Originally Posted by Kipp Jones
I disagree. If the original content was transmitted in MPEG2, then uncompressed and then recompressed to MPEG2 via 1394, no bit loss, the original content would be intact and therefore equal to HDMI.
Also, if a device simply had a 1394 output skipping the HDMI output, the PQ would be the same. The difference is where the uncompressing is done.
For the record, 1394 is now at 3.2Gbps over fiber as demonstrated at CEDIA 2006.
They now have enough bandwidth to transmit HDTV including 1080p uncompressed if they wanted to. Recording HDTV on top of that is a bonus.

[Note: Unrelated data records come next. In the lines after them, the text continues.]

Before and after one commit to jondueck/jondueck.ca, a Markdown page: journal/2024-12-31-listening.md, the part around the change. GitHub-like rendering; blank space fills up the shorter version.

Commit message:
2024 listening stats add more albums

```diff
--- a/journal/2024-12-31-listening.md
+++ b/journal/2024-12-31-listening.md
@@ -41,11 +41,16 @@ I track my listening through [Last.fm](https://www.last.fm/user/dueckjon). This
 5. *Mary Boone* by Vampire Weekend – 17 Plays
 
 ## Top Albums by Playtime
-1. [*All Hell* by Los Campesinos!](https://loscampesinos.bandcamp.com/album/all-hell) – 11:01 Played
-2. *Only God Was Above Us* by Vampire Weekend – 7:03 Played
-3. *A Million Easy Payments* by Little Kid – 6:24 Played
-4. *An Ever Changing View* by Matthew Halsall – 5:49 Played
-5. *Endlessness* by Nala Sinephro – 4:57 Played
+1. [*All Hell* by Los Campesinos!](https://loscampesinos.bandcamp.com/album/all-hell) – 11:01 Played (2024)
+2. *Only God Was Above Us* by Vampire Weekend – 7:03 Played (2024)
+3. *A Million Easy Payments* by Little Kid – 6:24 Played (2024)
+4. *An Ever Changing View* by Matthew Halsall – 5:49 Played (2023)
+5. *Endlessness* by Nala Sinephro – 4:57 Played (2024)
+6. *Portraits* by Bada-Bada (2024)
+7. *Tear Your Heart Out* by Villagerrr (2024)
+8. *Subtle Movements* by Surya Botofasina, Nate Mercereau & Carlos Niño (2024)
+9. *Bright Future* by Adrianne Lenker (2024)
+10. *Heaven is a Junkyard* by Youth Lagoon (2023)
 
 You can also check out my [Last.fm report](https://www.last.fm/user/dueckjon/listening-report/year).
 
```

MPEG2 (and all the other codecs like MPEG4, H264, VC1, etc) is a lossy compression. Each time it is compressed, information is lost (like an mp3). Thus, if the original MPEG2 content is uncompressed, then re-compressed one more time (i.e. more information is now lost), the quality of the 2nd compression will certainly be lower. It's similar to taking an mp3, decompressing to wav, then re-compressing into an mp3 again. The 2nd version will be lower quality than the first.
The only equivalent "lossless" way would be to never decompress the original MPEG2 content (say from the disc or off the air), transmit it over 1394, then get decompressed at the display. But you still have the problem of not being sure whether the TV has the right decompression codec.